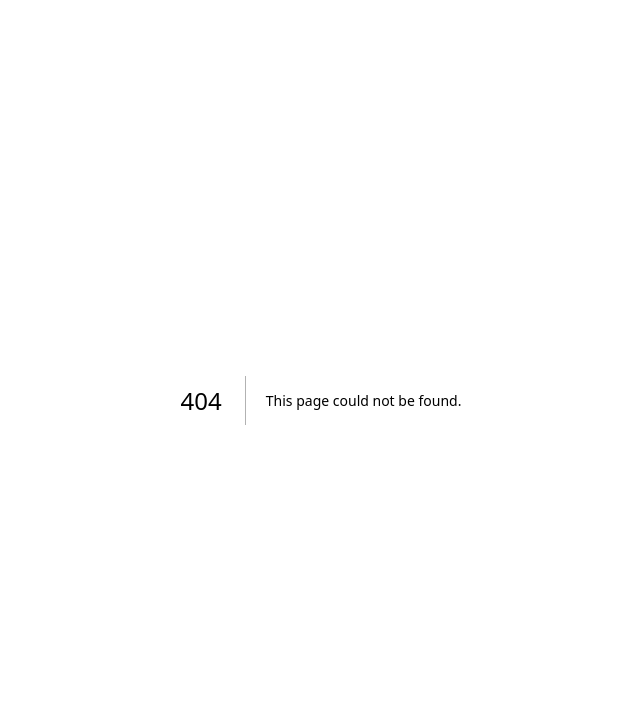
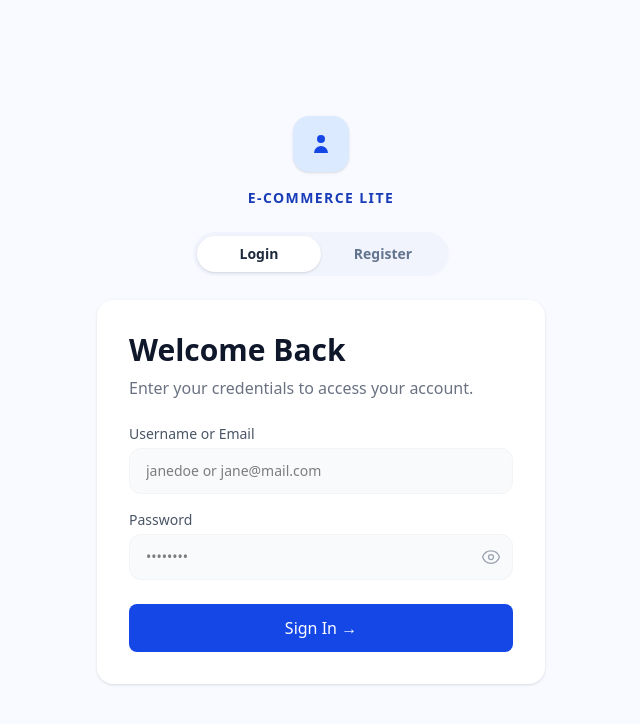
Before and after one commit to ardhaniahlan/e-commerce-lite-nextjs, a Next.js app: page / in a window 1280 px wide. Before the commit this address had no page. Shown: the top 724 px of the page, without its empty margins (319-959 px from the left). Built offline with nearby package versions, Linux system fonts and the light colour scheme.

Commit message:
fix: ubah route auth menjadi (auth) dan update link

```diff
--- a/app/(protected)/layout.tsx
+++ b/app/(protected)/layout.tsx
@@ -3,7 +3,6 @@
 import { useEffect, useState } from "react";
 import { useRouter } from "next/navigation";
 import Navbar from "@/components/Navbar";
-import { Toaster } from "sonner";
 import Footer from "@/components/Footer";
 
 export default function ProtectedLayout({
@@ -35,7 +34,6 @@ export default function ProtectedLayout({
     <>
       <Navbar />
       {children}
-      <Toaster position="top-center"/>
       <Footer />
     </>
   );
--- a/app/layout.tsx
+++ b/app/layout.tsx
@@ -1,6 +1,7 @@
 import type { Metadata } from "next";
 import { Geist, Geist_Mono } from "next/font/google";
 import "./globals.css";
+import { Toaster } from "sonner";
 
 const geistSans = Geist({
   variable: "--font-geist-sans",
@@ -26,7 +27,9 @@ export default function RootLayout({
 }) {
   return (
     <html lang="en">
-      <body>{children}</body>
+      <body>{children}
+        <Toaster position="top-center"/>
+      </body>
     </html>
   );
 }
--- a/components/Navbar.tsx
+++ b/components/Navbar.tsx
@@ -43,7 +43,7 @@ const Navbar = () => {
 
   const handleLogout = () => {
     setLogout();
-    router.replace("/auth");
+    router.replace("/");
   };
 
   useEffect(() => {
```
Also changed, not shown: app/(auth)/page.tsx (renamed from app/auth/page.tsx).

********************

◆ Activity ◆
Would you retype every record above exactly, leaving out the pictures?

◆ Solved problem ◆
Before and after one commit to ardhaniahlan/e-commerce-lite-nextjs, a Next.js app: page / in a window 1280 px wide. Before the commit this address had no page. Shown: the top 724 px of the page, without its empty margins (319-959 px from the left). Built offline with nearby package versions, Linux system fonts and the light colour scheme.

Commit message:
fix: ubah route auth menjadi (auth) dan update link

```diff
--- a/app/(protected)/layout.tsx
+++ b/app/(protected)/layout.tsx
@@ -3,7 +3,6 @@
 import { useEffect, useState } from "react";
 import { useRouter } from "next/navigation";
 import Navbar from "@/components/Navbar";
-import { Toaster } from "sonner";
 import Footer from "@/components/Footer";
 
 export default function ProtectedLayout({
@@ -35,7 +34,6 @@ export default function ProtectedLayout({
     <>
       <Navbar />
       {children}
-      <Toaster position="top-center"/>
       <Footer />
     </>
   );
--- a/app/layout.tsx
+++ b/app/layout.tsx
@@ -1,6 +1,7 @@
 import type { Metadata } from "next";
 import { Geist, Geist_Mono } from "next/font/google";
 import "./globals.css";
+import { Toaster } from "sonner";
 
 const geistSans = Geist({
   variable: "--font-geist-sans",
@@ -26,7 +27,9 @@ export default function RootLayout({
 }) {
   return (
     <html lang="en">
-      <body>{children}</body>
+      <body>{children}
+        <Toaster position="top-center"/>
+      </body>
     </html>
   );
 }
--- a/components/Navbar.tsx
+++ b/components/Navbar.tsx
@@ -43,7 +43,7 @@ const Navbar = () => {
 
   const handleLogout = () => {
     setLogout();
-    router.replace("/auth");
+    router.replace("/");
   };
 
   useEffect(() => {
```
Also changed, not shown: app/(auth)/page.tsx (renamed from app/auth/page.tsx).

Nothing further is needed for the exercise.